- Opening Delimiter -
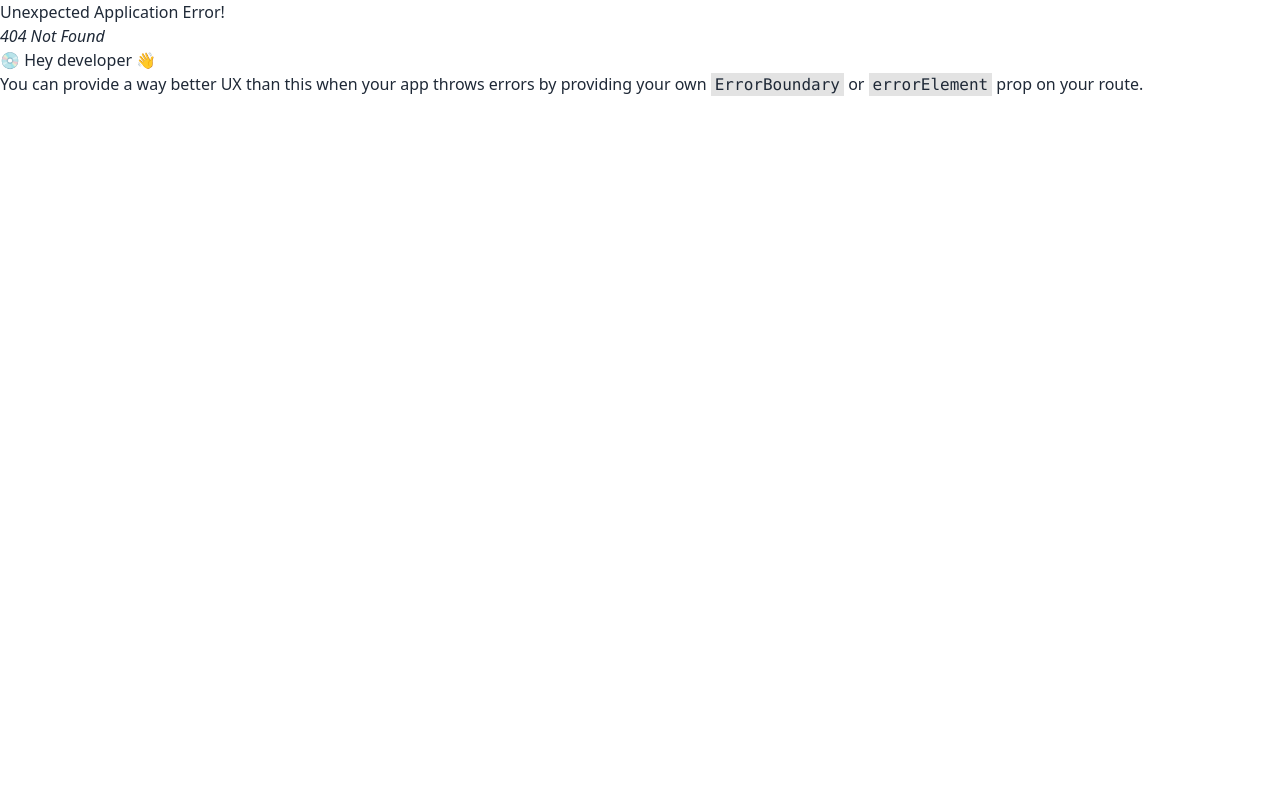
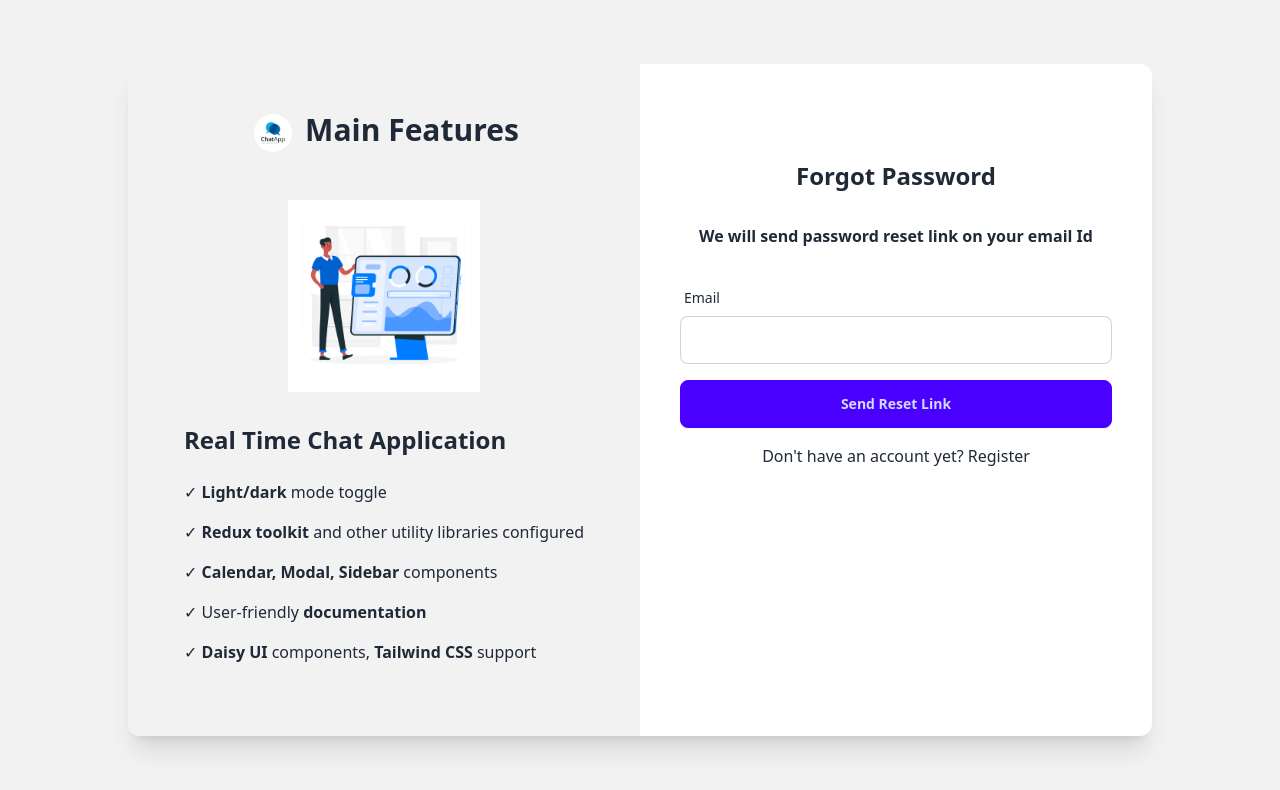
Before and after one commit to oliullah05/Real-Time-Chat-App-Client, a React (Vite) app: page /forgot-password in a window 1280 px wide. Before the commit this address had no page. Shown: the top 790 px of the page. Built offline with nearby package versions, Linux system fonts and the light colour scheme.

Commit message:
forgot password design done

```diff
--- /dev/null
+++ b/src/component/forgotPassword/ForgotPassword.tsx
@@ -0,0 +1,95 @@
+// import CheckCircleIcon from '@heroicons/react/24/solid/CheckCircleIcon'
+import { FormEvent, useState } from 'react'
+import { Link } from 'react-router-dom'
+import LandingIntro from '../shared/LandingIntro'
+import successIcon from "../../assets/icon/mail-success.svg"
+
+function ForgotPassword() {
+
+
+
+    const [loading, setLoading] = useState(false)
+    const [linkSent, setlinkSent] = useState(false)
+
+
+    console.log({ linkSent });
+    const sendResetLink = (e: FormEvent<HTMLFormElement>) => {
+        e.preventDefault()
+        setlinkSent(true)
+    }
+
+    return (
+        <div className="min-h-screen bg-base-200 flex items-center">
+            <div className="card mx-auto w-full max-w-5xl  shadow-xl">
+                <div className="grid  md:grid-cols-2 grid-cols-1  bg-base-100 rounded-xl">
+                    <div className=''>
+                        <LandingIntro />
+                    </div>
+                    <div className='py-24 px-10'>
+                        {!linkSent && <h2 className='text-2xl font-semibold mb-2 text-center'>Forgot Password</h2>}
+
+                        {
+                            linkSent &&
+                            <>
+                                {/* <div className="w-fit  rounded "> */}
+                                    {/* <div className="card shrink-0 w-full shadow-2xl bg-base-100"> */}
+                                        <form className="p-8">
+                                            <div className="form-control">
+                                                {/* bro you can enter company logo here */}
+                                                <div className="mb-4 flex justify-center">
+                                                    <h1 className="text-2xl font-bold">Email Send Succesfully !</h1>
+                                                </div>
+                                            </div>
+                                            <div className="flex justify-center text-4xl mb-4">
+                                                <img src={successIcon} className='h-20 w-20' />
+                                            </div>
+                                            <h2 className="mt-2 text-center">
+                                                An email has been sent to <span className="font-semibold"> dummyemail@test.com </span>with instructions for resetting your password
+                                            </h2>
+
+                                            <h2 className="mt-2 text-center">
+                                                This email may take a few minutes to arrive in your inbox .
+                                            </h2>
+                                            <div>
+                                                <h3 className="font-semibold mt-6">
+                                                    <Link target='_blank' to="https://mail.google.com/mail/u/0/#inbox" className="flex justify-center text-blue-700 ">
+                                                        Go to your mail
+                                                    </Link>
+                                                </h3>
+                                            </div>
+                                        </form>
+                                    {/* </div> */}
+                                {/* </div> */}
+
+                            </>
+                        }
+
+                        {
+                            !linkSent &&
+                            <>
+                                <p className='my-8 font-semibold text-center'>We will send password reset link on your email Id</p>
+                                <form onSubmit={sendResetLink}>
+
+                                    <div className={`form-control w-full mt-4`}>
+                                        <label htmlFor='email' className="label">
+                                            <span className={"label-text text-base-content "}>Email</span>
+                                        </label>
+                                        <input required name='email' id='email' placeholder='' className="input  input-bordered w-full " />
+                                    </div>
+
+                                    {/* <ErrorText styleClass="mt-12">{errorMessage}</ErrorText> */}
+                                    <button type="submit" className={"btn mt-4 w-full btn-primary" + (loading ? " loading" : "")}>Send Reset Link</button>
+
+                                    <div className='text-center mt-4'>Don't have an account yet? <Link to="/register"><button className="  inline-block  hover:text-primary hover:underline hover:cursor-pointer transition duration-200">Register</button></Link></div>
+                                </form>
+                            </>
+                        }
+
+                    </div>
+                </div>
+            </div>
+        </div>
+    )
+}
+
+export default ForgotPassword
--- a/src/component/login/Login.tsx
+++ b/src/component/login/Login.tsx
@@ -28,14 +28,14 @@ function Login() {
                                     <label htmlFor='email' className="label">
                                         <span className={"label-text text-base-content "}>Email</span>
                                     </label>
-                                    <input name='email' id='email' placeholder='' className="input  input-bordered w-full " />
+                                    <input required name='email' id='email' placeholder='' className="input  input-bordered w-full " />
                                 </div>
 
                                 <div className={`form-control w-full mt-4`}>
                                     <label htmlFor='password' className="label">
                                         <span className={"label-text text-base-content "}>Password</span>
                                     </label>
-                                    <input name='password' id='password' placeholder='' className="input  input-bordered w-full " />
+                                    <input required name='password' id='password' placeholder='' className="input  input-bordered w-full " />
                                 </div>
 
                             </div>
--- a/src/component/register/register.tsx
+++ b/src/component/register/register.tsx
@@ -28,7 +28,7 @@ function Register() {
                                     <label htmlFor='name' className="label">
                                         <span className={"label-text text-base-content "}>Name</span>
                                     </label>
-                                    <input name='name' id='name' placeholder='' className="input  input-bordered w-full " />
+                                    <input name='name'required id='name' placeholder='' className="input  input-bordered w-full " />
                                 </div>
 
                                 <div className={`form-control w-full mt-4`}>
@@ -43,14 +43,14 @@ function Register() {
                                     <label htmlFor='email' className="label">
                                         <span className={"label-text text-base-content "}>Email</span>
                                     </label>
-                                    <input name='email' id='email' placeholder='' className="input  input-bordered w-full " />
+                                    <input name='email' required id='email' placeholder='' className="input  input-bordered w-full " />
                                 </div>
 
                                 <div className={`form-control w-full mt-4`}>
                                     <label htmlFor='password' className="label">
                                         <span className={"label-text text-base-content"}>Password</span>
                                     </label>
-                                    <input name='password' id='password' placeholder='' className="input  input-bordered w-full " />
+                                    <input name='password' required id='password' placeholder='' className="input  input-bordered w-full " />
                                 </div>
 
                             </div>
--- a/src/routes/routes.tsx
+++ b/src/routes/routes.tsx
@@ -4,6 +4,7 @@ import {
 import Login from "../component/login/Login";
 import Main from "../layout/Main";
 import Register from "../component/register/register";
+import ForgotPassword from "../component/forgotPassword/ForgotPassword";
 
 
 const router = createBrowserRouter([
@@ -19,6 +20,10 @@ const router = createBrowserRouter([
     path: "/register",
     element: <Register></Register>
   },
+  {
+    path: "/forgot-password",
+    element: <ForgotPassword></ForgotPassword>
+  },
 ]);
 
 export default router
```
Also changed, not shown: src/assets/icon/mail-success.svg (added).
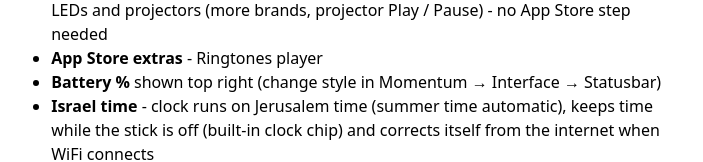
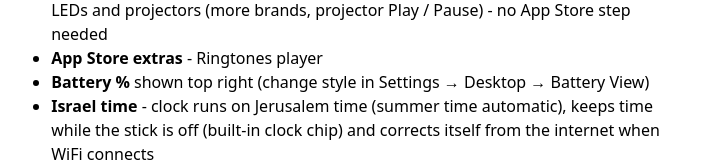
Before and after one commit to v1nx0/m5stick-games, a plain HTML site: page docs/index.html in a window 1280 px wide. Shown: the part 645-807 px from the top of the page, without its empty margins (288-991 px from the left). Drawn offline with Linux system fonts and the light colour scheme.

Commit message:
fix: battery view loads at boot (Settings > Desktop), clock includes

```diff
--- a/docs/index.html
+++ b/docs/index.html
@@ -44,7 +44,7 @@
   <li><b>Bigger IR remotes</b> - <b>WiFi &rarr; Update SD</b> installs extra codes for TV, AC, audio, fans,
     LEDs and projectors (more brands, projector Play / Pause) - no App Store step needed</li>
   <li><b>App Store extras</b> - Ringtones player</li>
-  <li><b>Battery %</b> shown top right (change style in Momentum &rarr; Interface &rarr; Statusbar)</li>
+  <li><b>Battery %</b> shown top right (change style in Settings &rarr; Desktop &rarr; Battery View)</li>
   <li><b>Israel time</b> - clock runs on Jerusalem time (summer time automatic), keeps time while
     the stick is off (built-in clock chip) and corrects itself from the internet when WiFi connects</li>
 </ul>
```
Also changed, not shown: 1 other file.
- Closing Delimiter -
= Required action =
Repeat the listing above word for word. Do not include the pictures.

= Task solution =
Before and after one commit to oliullah05/Real-Time-Chat-App-Client, a React (Vite) app: page /forgot-password in a window 1280 px wide. Before the commit this address had no page. Shown: the top 790 px of the page. Built offline with nearby package versions, Linux system fonts and the light colour scheme.

Commit message:
forgot password design done

```diff
--- /dev/null
+++ b/src/component/forgotPassword/ForgotPassword.tsx
@@ -0,0 +1,95 @@
+// import CheckCircleIcon from '@heroicons/react/24/solid/CheckCircleIcon'
+import { FormEvent, useState } from 'react'
+import { Link } from 'react-router-dom'
+import LandingIntro from '../shared/LandingIntro'
+import successIcon from "../../assets/icon/mail-success.svg"
+
+function ForgotPassword() {
+
+
+
+    const [loading, setLoading] = useState(false)
+    const [linkSent, setlinkSent] = useState(false)
+
+
+    console.log({ linkSent });
+    const sendResetLink = (e: FormEvent<HTMLFormElement>) => {
+        e.preventDefault()
+        setlinkSent(true)
+    }
+
+    return (
+        <div className="min-h-screen bg-base-200 flex items-center">
+            <div className="card mx-auto w-full max-w-5xl  shadow-xl">
+                <div className="grid  md:grid-cols-2 grid-cols-1  bg-base-100 rounded-xl">
+                    <div className=''>
+                        <LandingIntro />
+                    </div>
+                    <div className='py-24 px-10'>
+                        {!linkSent && <h2 className='text-2xl font-semibold mb-2 text-center'>Forgot Password</h2>}
+
+                        {
+                            linkSent &&
+                            <>
+                                {/* <div className="w-fit  rounded "> */}
+                                    {/* <div className="card shrink-0 w-full shadow-2xl bg-base-100"> */}
+                                        <form className="p-8">
+                                            <div className="form-control">
+                                                {/* bro you can enter company logo here */}
+                                                <div className="mb-4 flex justify-center">
+                                                    <h1 className="text-2xl font-bold">Email Send Succesfully !</h1>
+                                                </div>
+                                            </div>
+                                            <div className="flex justify-center text-4xl mb-4">
+                                                <img src={successIcon} className='h-20 w-20' />
+                                            </div>
+                                            <h2 className="mt-2 text-center">
+                                                An email has been sent to <span className="font-semibold"> dummyemail@test.com </span>with instructions for resetting your password
+                                            </h2>
+
+                                            <h2 className="mt-2 text-center">
+                                                This email may take a few minutes to arrive in your inbox .
+                                            </h2>
+                                            <div>
+                                                <h3 className="font-semibold mt-6">
+                                                    <Link target='_blank' to="https://mail.google.com/mail/u/0/#inbox" className="flex justify-center text-blue-700 ">
+                                                        Go to your mail
+                                                    </Link>
+                                                </h3>
+                                            </div>
+                                        </form>
+                                    {/* </div> */}
+                                {/* </div> */}
+
+                            </>
+                        }
+
+                        {
+                            !linkSent &&
+                            <>
+                                <p className='my-8 font-semibold text-center'>We will send password reset link on your email Id</p>
+                                <form onSubmit={sendResetLink}>
+
+                                    <div className={`form-control w-full mt-4`}>
+                                        <label htmlFor='email' className="label">
+                                            <span className={"label-text text-base-content "}>Email</span>
+                                        </label>
+                                        <input required name='email' id='email' placeholder='' className="input  input-bordered w-full " />
+                                    </div>
+
+                                    {/* <ErrorText styleClass="mt-12">{errorMessage}</ErrorText> */}
+                                    <button type="submit" className={"btn mt-4 w-full btn-primary" + (loading ? " loading" : "")}>Send Reset Link</button>
+
+                                    <div className='text-center mt-4'>Don't have an account yet? <Link to="/register"><button className="  inline-block  hover:text-primary hover:underline hover:cursor-pointer transition duration-200">Register</button></Link></div>
+                                </form>
+                            </>
+                        }
+
+                    </div>
+                </div>
+            </div>
+        </div>
+    )
+}
+
+export default ForgotPassword
--- a/src/component/login/Login.tsx
+++ b/src/component/login/Login.tsx
@@ -28,14 +28,14 @@ function Login() {
                                     <label htmlFor='email' className="label">
                                         <span className={"label-text text-base-content "}>Email</span>
                                     </label>
-                                    <input name='email' id='email' placeholder='' className="input  input-bordered w-full " />
+                                    <input required name='email' id='email' placeholder='' className="input  input-bordered w-full " />
                                 </div>
 
                                 <div className={`form-control w-full mt-4`}>
                                     <label htmlFor='password' className="label">
                                         <span className={"label-text text-base-content "}>Password</span>
                                     </label>
-                                    <input name='password' id='password' placeholder='' className="input  input-bordered w-full " />
+                                    <input required name='password' id='password' placeholder='' className="input  input-bordered w-full " />
                                 </div>
 
                             </div>
--- a/src/component/register/register.tsx
+++ b/src/component/register/register.tsx
@@ -28,7 +28,7 @@ function Register() {
                                     <label htmlFor='name' className="label">
                                         <span className={"label-text text-base-content "}>Name</span>
                                     </label>
-                                    <input name='name' id='name' placeholder='' className="input  input-bordered w-full " />
+                                    <input name='name'required id='name' placeholder='' className="input  input-bordered w-full " />
                                 </div>
 
                                 <div className={`form-control w-full mt-4`}>
@@ -43,14 +43,14 @@ function Register() {
                                     <label htmlFor='email' className="label">
                                         <span className={"label-text text-base-content "}>Email</span>
                                     </label>
-                                    <input name='email' id='email' placeholder='' className="input  input-bordered w-full " />
+                                    <input name='email' required id='email' placeholder='' className="input  input-bordered w-full " />
                                 </div>
 
                                 <div className={`form-control w-full mt-4`}>
                                     <label htmlFor='password' className="label">
                                         <span className={"label-text text-base-content"}>Password</span>
                                     </label>
-                                    <input name='password' id='password' placeholder='' className="input  input-bordered w-full " />
+                                    <input name='password' required id='password' placeholder='' className="input  input-bordered w-full " />
                                 </div>
 
                             </div>
--- a/src/routes/routes.tsx
+++ b/src/routes/routes.tsx
@@ -4,6 +4,7 @@ import {
 import Login from "../component/login/Login";
 import Main from "../layout/Main";
 import Register from "../component/register/register";
+import ForgotPassword from "../component/forgotPassword/ForgotPassword";
 
 
 const router = createBrowserRouter([
@@ -19,6 +20,10 @@ const router = createBrowserRouter([
     path: "/register",
     element: <Register></Register>
   },
+  {
+    path: "/forgot-password",
+    element: <ForgotPassword></ForgotPassword>
+  },
 ]);
 
 export default router
```
Also changed, not shown: src/assets/icon/mail-success.svg (added).
Before and after one commit to v1nx0/m5stick-games, a plain HTML site: page docs/index.html in a window 1280 px wide. Shown: the part 645-807 px from the top of the page, without its empty margins (288-991 px from the left). Drawn offline with Linux system fonts and the light colour scheme.

Commit message:
fix: battery view loads at boot (Settings > Desktop), clock includes

```diff
--- a/docs/index.html
+++ b/docs/index.html
@@ -44,7 +44,7 @@
   <li><b>Bigger IR remotes</b> - <b>WiFi &rarr; Update SD</b> installs extra codes for TV, AC, audio, fans,
     LEDs and projectors (more brands, projector Play / Pause) - no App Store step needed</li>
   <li><b>App Store extras</b> - Ringtones player</li>
-  <li><b>Battery %</b> shown top right (change style in Momentum &rarr; Interface &rarr; Statusbar)</li>
+  <li><b>Battery %</b> shown top right (change style in Settings &rarr; Desktop &rarr; Battery View)</li>
   <li><b>Israel time</b> - clock runs on Jerusalem time (summer time automatic), keeps time while
     the stick is off (built-in clock chip) and corrects itself from the internet when WiFi connects</li>
 </ul>
```
Also changed, not shown: 1 other file.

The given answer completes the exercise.